Hiring historically slows in August and again around the end-of-the-year holidays. Last year, ADP reported 296,900 new jobs in June and 212,400 in July. In August, the job creation count dropped to 190,200. It was back up in September to 215,000. keep reading…

July Job Gains Top 200K for 6th Straight Month

by Aug 1, 2014, 9:43 am ET

Econ data July 2014For the sixth consecutive month, the U.S. added more than 200,000 new jobs, a streak not seen since 1997.

Data from the U.S. government’s Bureau of Labor Statistics said 209,000 new jobs were created in July across a broad swath of industries. Unemployment nosed up slightly to 6.2 percent as a trickle of additional workers, perhaps buoyed by the job growth, reentered the labor market.

The BLS also adjusted upward its initial reports for May and June, adding another 15,000 jobs.

Earlier this week, The non-profit business research group The Conference Board said its measure of Consumer Confidence jumped 4.5 points to 90.9, the highest since before the recession. keep reading…

Jobs Growth Slows in July, But Job Boards Don’t

by Jul 31, 2014, 7:26 pm ET

Job board revenue Q2 2014Doubters may be questioning the strength of the U.S. jobs recovery after Wednesday’s announcement by ADP that 218,000 private sector jobs were created in July — lower than expected — but the job boards aren’t.

Two of the three publicly held careers publishers have so far reported their second-quarter results, and in both cases they’ve wowed Wall Street.

LinkedIn this afternoon announced it grew revenue by 47 percent, crossing over into billion-dollar territory halfway through the year. The company earned 51 cents a share (after adjusting for one-time expenses) versus the 39 cents predicted by analysts. keep reading…

With More Hiring Forecast, Fill Time and Recruiting Difficulty are Rising

by Jul 11, 2014, 6:16 am ET

CB Mid-year hiring plans 2014Employers are expressing more optimism about the future and it’s showing in their hiring plans for the rest of this year.

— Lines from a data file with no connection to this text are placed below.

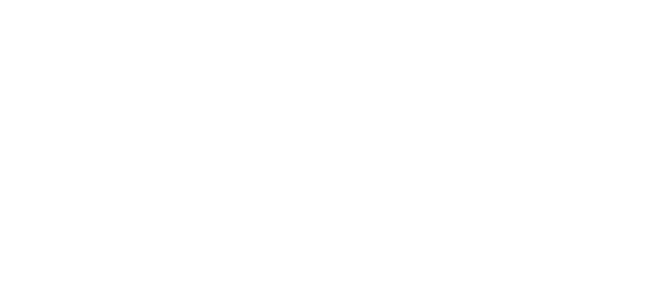
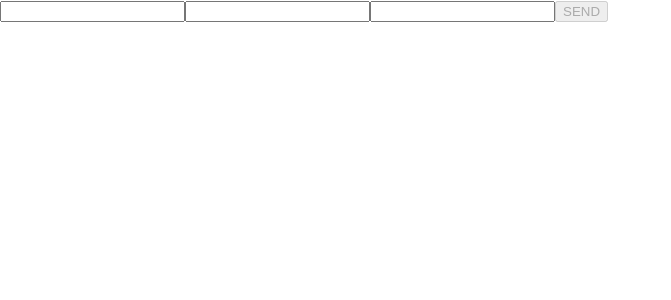
Before and after one commit to OsadchySa/react_ts_osadchy, a React (Create React App) app: page / in a window 1280 px wide. Shown: the top 300 px of the page, without its empty margins (0-671 px from the left). Built offline with nearby package versions, Linux system fonts and the light colour scheme.

Commit message:
hw5, 05.07 23:46

```diff
--- a/src/App.tsx
+++ b/src/App.tsx
@@ -1,10 +1,14 @@
 import React from 'react';
 
 import './App.css';
+import FormComponent from "./Components/FormComponent";
+
 
 const App=()=>{
   return (
-    <div></div>
+    <div>
+      <FormComponent/>
+    </div>
   );
 }
 
--- /dev/null
+++ b/src/Components/FormComponent.tsx
@@ -0,0 +1,35 @@
+import React, {useState} from 'react'
+import {useForm} from "react-hook-form";
+
+type IFormType = {
+    username:string,
+    password:string,
+    age:number
+}
+const FormComponent = () => {
+
+    let {formState: {errors, isValid}, register, handleSubmit} = useForm<IFormType>({mode:'all'})
+
+    let formSubmitHandler = (data:IFormType)=>{
+        console.log(data)
+    }
+
+    return (
+        <div>
+            {errors.age && <div>{errors.age.message}</div>}
+            <form onSubmit={handleSubmit(formSubmitHandler)}>
+                <input type='text' {...register('username')}/>
+                <input type='text' {...register('password')}/>
+                <input type='number' {...register('age', {
+                    required:true,
+                    valueAsNumber:true,
+                    min:{value:1, message:'age too small'},
+                    max:{value:99, message:'age too big'}
+                })}/>
+                <button disabled={!isValid}>SEND</button>
+            </form>
+        </div>
+    );
+};
+
+export default FormComponent;
```
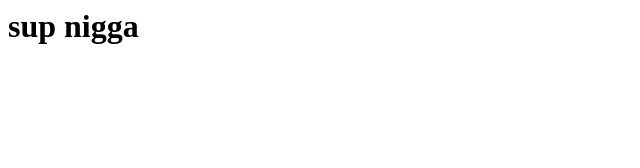
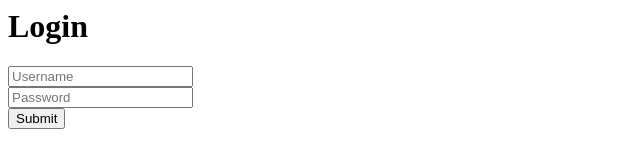
Before and after one commit to Orkswagga/Excurtionmarket, a website built with Parcel: page index.html in a window 1280 px wide. Shown: the whole page, without its empty margins (0-640 px from the left). Built offline with nearby package versions, Linux system fonts and the light colour scheme.

Commit message:
added login form

```diff
--- a/index.html
+++ b/index.html
@@ -1,6 +1,16 @@
 <html>
+<head>
+    <link rel="stylesheet" href="styles.css">
+</head>
 <body>
-    <h1>sup nigga</h1>
+    <h1>Login</h1>
+    <form>
+        <input type="text" placeholder="Username" />
+        <!-- <br /> -->
+        <input type="password" placeholder="Password" />
+        <button>Submit</button>
+
+    </form>
   <script src="./index.js"></script>
 </body>
 </html>
--- /dev/null
+++ b/styles.css
@@ -0,0 +1,3 @@
+input {
+    display: block;
+}
```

CareerBuilder’s Midyear Job Forecast says more employers expect to add headcount in the next several months than said that last year. Employers told CareerBuilder they will add to the ranks of full and part-time workers, and 33 percent will increase their temp or contract staffing workers.

The CareerBuilder survey shows a brighter employment picture than the one at the beginning of the year. With the U.S. Congress mired in budget politics and with a renewal of the debt ceiling crisis looming, barely a quarter of the hiring managers surveyed for the report foresaw increased full or part-time hiring ahead. keep reading…

‘Job Gains Were Widespread’ in June, Says U.S. Govt

by Jul 3, 2014, 8:51 am ET

Screen Shot 2014-07-03 at 5.57.22 AMThe foreshadowing from yesterday turned prescient. That bad-weather, bad-economic-news first part of the year behind us, June saw job gains in a variety of industries.

The U.S. Bureau of Labor Statistics says 288,000 jobs were created, about 75,000 more than expected.

Gains were “widespread,” it reported. Indeed, a variety of industries looked strong: keep reading…